How Many Languages are there in Pakistan?
By: Sehar Khan
The Asian region of the world is known for its rich history and diversity. A vast land, where a magnanimous total of 2197 languages are spoken, Asia-pacific region makes one of the most important components of language pie of the world, particularly the Southeast Asian region. If you take a closer look at Asian region, you will be able to decipher the countries within.
Zoom down into South Asia further and you stumble across Pakistan.
Many people in the West know Pakistan as one of the “terror-financing, poverty-stricken, and an underdeveloped” nation. What they don’t know, however, is the land of diverse languages, people and cultures that fuse together into an amalgamation that is both unique and distinct.

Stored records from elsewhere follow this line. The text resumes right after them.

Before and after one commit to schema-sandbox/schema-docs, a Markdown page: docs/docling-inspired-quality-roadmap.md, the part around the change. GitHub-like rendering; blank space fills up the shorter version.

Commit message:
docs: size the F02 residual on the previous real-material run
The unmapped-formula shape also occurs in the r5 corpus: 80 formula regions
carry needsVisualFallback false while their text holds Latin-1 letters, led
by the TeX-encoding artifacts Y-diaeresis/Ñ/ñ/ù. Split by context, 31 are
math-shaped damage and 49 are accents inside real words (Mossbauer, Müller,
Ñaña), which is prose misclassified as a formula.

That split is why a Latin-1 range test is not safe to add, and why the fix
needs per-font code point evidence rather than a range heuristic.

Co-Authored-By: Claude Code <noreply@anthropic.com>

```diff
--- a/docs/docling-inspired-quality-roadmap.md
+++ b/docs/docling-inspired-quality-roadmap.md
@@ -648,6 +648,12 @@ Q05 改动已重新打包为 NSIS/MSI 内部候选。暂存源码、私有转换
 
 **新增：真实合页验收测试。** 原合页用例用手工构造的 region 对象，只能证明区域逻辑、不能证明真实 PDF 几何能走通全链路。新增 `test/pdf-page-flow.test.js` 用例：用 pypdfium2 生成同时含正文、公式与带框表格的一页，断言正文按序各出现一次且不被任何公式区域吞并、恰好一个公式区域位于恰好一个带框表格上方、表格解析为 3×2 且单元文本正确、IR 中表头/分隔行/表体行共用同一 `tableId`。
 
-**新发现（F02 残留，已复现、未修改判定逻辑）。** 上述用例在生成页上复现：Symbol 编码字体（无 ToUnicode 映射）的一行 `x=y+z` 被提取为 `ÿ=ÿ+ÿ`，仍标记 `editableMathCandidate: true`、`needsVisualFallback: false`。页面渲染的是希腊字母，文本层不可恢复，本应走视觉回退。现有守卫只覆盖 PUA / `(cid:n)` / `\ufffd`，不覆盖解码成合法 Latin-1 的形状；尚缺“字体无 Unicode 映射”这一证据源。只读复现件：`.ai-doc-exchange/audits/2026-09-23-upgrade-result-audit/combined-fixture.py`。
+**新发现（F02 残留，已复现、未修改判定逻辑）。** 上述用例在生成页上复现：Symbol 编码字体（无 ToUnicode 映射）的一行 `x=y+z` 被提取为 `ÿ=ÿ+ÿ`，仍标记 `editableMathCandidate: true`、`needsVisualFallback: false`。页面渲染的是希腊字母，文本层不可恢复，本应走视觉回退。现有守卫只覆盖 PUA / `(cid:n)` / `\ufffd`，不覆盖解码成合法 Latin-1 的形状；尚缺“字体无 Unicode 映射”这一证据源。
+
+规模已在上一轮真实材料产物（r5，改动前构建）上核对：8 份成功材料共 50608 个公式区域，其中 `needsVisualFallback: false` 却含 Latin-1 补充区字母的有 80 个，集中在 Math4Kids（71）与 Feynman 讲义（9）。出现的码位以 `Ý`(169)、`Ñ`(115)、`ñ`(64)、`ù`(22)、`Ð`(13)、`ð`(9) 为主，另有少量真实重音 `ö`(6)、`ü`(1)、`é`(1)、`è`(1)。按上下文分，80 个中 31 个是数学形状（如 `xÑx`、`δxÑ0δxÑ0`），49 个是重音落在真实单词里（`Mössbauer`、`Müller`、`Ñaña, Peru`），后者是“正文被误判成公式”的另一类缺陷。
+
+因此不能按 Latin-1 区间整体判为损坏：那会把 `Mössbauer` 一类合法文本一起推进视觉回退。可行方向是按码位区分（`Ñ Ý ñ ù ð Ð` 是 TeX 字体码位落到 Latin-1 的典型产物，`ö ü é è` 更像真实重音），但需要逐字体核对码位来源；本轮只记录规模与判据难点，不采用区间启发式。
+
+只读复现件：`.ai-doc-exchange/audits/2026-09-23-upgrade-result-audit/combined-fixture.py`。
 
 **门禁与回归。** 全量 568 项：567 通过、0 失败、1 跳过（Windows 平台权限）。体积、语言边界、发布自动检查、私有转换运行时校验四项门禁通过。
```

Since this “land of the pure” is renowned for its distinctiveness in linguistic aspects, let’s take a closer look at how many languages are spoken in Pakistan.
Pakistan is the sixth-highest populated country and a home to several ancient civilizations. To add a feather in its cap, Pakistan is one of the few countries where 73 languages are spoken. In fact, the northern region of Pakistan alone speaks 30 languages, some of which are endangered.
The Official Languages of Pakistan:
When it comes to categorizing the official languages, English and Urdu both are termed as the official languages of Pakistan.
Urdu, the official and national language of Pakistan, is a fusion of Arabic, Persian and local languages, taking its origins from these old languages. Although only 8% of Pakistanis consider Urdu as their native language, it is understood by 90% of the population and is used in formal occasions, government administration, as well as taught in educational institutes.
A Peek at the National Language:
Urdu is the national language of Pakistan. Derived from Persian, Arabic and a combination of local dialects, it is the language of the Subcontinent along with Hindi. Long before it was declared the national language, it was the lingua franca of Mughal kings and courtesans, and spoken in the literary as well as social circles. It was declared the national language after the emergence of Pakistan and is spoken and understood widely in the region now.
What other languages are spoken in Pakistan?
To answer the question of how many languages are spoken in Pakistan, it is imperative to look at the group of native languages that form the linguistic pie of this country. Let’s take a look:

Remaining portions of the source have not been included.